[Dataset entries]
--------------------------------------------------
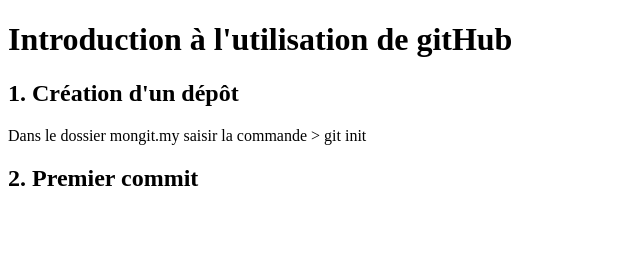
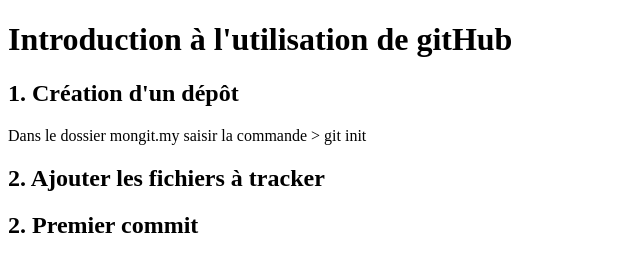
Before and after one commit to JeanJacquesPARRINELLO/myFirstGuide, a website: page public_html/index.html in a window 1280 px wide. Shown: the whole page, without its empty margins (0-640 px from the left). Drawn offline with Linux system fonts and the light colour scheme.

Commit message:
Mon premier commit

```diff
--- a/public_html/index.html
+++ b/public_html/index.html
@@ -17,6 +17,7 @@
             <h2>1. Création d'un dépôt</h2>
             <p>Dans le dossier mongit.my saisir la commande > git init</p>
 
+            <h2>2. Ajouter les fichiers à tracker</h2>
             <h2>2. Premier commit</h2>
         </div>
     </body>
```
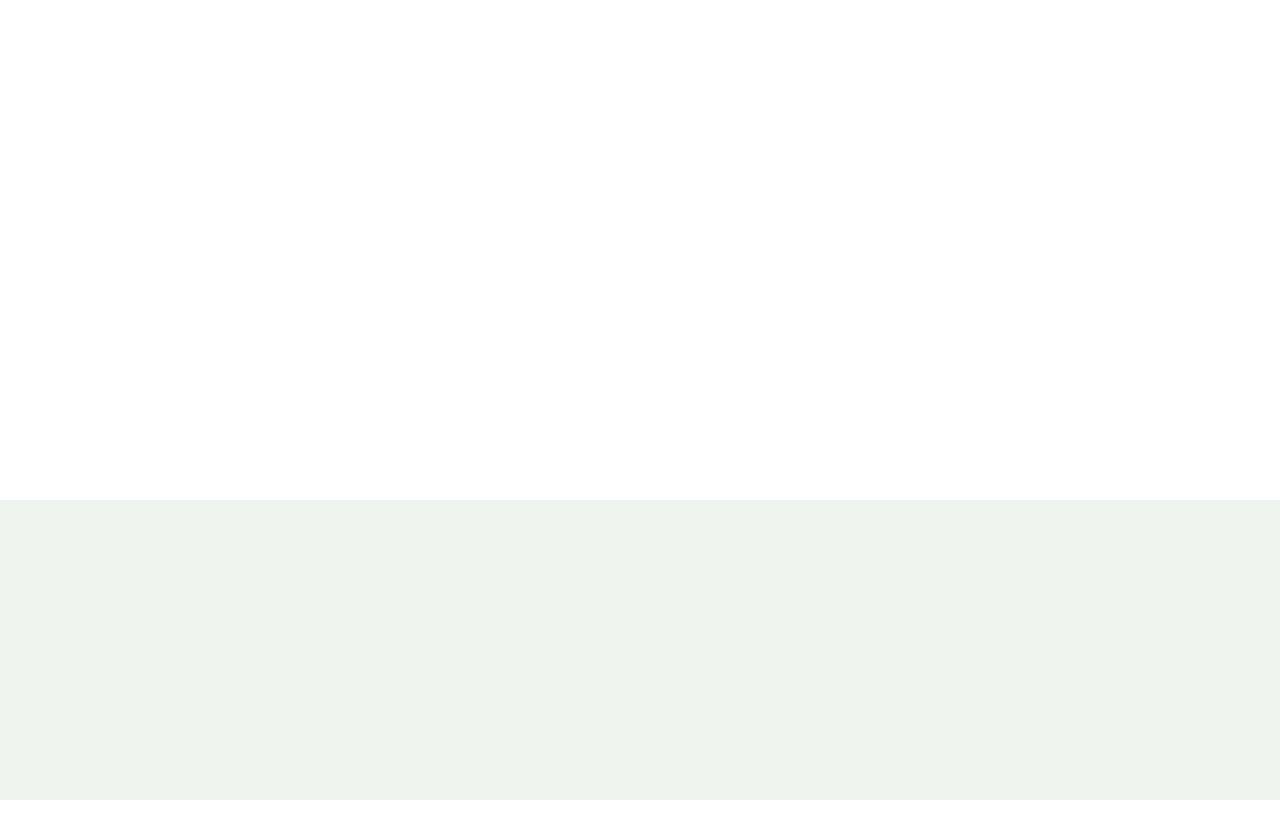
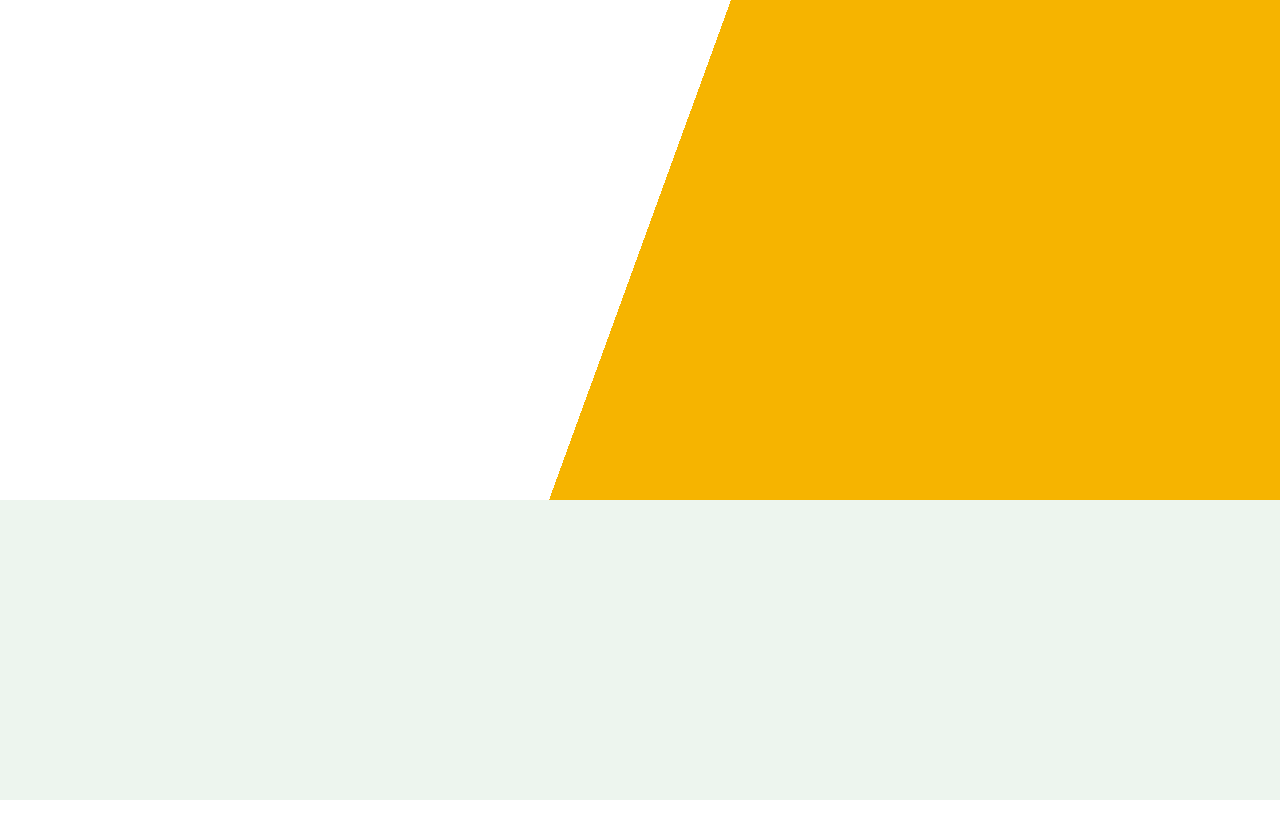
Before and after one commit to CKawara/-Burger-Palace, a plain HTML site: page index.html in a window 1280 px wide. Shown: the top 838 px of the page. Drawn offline with Linux system fonts and the light colour scheme.

Commit message:
add gradient color styling to the top most section of the page to display two colors on the background

```diff
--- a/css/styles.css
+++ b/css/styles.css
@@ -6,6 +6,9 @@
 .order{
     background-color: white;
     height: 500px;
+}
+#gradient{
+    background: linear-gradient(110deg, white 50%, #F6B400 50%)
 }
 .services{
     background-color: #edf5ee;
--- a/index.html
+++ b/index.html
@@ -4,8 +4,11 @@
     <link href="css/styles.css" rel="stylesheet" type="text/css">
     <title>Burger Palace</title>
 </head>
+<header>
+
+</header>
 <body>
-    <div class="order"></div>
+    <div class="order" id="gradient"></div>
     <div class="services"></div>
     <div class="order"></div>
     <div class="services"></div>
```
--------------------------------------------------
## Task
Quote only what lies between the first line of the records and the line containing "Mon premier commit", please, including both lines and excluding images.

## Result for this exercise
Before and after one commit to JeanJacquesPARRINELLO/myFirstGuide, a website: page public_html/index.html in a window 1280 px wide. Shown: the whole page, without its empty margins (0-640 px from the left). Drawn offline with Linux system fonts and the light colour scheme.

Commit message:
Mon premier commit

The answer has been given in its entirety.